Let’s face it, it’s not a very introvert-friendly world out there. The personality type, is often misunderstood. For those who don’t identify as introverts, it might conjure up ideas of someone who is quiet or shy. For some that may be true, however it’s is not true for me. We introverts really just process things differently.

Studies show that introverts have a higher blood flow to the frontal lobe, the part of the brain that helps you remember things, solve problems and plan ahead. So, it becomes more complicated for introverts to process information, interactions and events.

It’s also been shown that introverts are more sensitive to that feel good brain chemical, dopamine. Too much and we feel run down. Or another way to look at it is we need less of it to feel happy. Opiates, amphetamines, alcohol and gambling all increase dopamine. That explains a lot – why I’m not a fan of Las Vegas, why one glass of wine is just enough, why I’ve never had a drug problem.
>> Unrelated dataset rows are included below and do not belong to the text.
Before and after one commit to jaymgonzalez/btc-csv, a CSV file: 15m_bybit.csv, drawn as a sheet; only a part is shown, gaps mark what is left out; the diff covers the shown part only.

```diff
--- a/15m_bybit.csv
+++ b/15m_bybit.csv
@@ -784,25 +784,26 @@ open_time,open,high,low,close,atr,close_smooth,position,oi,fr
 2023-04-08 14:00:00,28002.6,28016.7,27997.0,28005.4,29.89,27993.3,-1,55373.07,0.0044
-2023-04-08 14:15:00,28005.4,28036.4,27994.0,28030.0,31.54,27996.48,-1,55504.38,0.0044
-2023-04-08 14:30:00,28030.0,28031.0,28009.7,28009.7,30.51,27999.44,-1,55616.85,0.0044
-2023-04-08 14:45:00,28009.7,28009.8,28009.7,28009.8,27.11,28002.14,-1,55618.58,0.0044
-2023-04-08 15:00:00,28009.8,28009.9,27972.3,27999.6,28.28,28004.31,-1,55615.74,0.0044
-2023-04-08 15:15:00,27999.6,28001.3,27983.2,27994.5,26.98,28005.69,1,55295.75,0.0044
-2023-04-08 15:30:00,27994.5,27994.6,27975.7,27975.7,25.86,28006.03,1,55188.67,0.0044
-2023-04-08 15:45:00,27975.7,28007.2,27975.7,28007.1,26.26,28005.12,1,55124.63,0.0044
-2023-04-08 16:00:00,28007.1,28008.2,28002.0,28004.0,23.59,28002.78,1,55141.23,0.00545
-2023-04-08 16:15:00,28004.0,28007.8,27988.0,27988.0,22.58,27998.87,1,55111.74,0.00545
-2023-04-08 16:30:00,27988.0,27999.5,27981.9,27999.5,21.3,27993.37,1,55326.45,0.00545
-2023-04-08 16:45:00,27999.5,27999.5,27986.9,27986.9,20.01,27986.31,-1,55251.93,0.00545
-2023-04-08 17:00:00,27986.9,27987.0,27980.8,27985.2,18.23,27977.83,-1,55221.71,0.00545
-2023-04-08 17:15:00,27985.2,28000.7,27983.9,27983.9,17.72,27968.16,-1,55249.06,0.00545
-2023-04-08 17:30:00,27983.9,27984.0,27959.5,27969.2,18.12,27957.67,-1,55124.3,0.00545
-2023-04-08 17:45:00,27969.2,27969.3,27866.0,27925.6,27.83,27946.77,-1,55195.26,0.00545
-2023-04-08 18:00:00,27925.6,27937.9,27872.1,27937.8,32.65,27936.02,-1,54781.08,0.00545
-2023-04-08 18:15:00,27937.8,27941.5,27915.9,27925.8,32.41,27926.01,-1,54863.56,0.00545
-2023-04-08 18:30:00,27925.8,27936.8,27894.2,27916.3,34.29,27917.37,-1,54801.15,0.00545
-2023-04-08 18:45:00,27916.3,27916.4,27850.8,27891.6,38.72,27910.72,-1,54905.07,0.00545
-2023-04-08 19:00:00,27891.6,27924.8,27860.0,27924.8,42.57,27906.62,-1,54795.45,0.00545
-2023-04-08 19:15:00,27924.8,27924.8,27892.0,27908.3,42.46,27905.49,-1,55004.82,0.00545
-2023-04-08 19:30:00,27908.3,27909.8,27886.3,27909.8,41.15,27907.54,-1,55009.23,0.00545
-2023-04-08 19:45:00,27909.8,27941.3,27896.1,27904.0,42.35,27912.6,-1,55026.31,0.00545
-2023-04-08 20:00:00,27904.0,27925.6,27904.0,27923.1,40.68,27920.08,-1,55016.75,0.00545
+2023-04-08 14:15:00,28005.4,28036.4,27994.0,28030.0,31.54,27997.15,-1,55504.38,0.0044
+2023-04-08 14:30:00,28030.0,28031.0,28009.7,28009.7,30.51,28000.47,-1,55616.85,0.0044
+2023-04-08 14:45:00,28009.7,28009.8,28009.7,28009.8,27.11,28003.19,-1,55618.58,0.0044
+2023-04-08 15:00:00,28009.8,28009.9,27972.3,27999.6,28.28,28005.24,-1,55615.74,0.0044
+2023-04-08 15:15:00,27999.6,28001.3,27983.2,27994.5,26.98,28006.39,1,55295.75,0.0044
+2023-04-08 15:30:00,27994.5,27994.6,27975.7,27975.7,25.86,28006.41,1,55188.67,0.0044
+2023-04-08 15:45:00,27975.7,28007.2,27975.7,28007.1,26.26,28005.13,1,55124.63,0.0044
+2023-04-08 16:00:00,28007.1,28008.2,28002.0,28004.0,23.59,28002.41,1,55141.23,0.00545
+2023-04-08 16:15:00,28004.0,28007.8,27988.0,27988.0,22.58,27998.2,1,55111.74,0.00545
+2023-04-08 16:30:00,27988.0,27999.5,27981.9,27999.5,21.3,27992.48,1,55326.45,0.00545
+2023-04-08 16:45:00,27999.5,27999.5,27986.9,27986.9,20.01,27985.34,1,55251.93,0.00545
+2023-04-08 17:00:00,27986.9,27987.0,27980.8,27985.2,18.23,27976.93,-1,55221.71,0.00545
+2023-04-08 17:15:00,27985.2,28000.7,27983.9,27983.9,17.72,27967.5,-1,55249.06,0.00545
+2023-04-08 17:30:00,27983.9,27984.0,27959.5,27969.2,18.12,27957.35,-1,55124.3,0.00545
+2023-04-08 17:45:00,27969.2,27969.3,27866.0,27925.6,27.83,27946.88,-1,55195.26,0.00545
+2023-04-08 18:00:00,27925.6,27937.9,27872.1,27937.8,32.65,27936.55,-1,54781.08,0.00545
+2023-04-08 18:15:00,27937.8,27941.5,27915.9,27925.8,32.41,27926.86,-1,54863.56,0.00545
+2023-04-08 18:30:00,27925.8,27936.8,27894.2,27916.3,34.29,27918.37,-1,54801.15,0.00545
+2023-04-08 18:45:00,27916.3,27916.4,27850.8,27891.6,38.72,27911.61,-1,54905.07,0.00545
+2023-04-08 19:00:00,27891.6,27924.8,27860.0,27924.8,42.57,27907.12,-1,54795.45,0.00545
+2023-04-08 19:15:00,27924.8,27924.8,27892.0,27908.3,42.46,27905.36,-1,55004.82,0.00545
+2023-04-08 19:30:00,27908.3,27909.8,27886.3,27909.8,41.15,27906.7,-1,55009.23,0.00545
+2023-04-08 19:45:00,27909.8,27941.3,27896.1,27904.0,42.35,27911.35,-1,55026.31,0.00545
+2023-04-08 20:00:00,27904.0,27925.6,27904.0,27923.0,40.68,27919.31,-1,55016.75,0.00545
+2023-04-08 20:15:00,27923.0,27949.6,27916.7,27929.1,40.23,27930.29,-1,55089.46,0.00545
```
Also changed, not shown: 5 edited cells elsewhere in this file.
The introvert’s brain treats interactions with people at the same intensity level that it treats encounters with inanimate objects. Introverts process everything in their surroundings and pay attention to all the sensory details in the environment, not just the people. Basically there’s a lot going on in our heads.

Thoughts take a much longer route to process, tapping in to long-term memory, comparing old and new experiences when making a decision, carefully weighing pros and cons. With this active inner dialogue, I tend to respond more slowly than an extrovert, and I can see how this may come across as shy or quiet. Oftentimes, when I’m in a large group of people, by the time I’ve come up with my response the topic has changed.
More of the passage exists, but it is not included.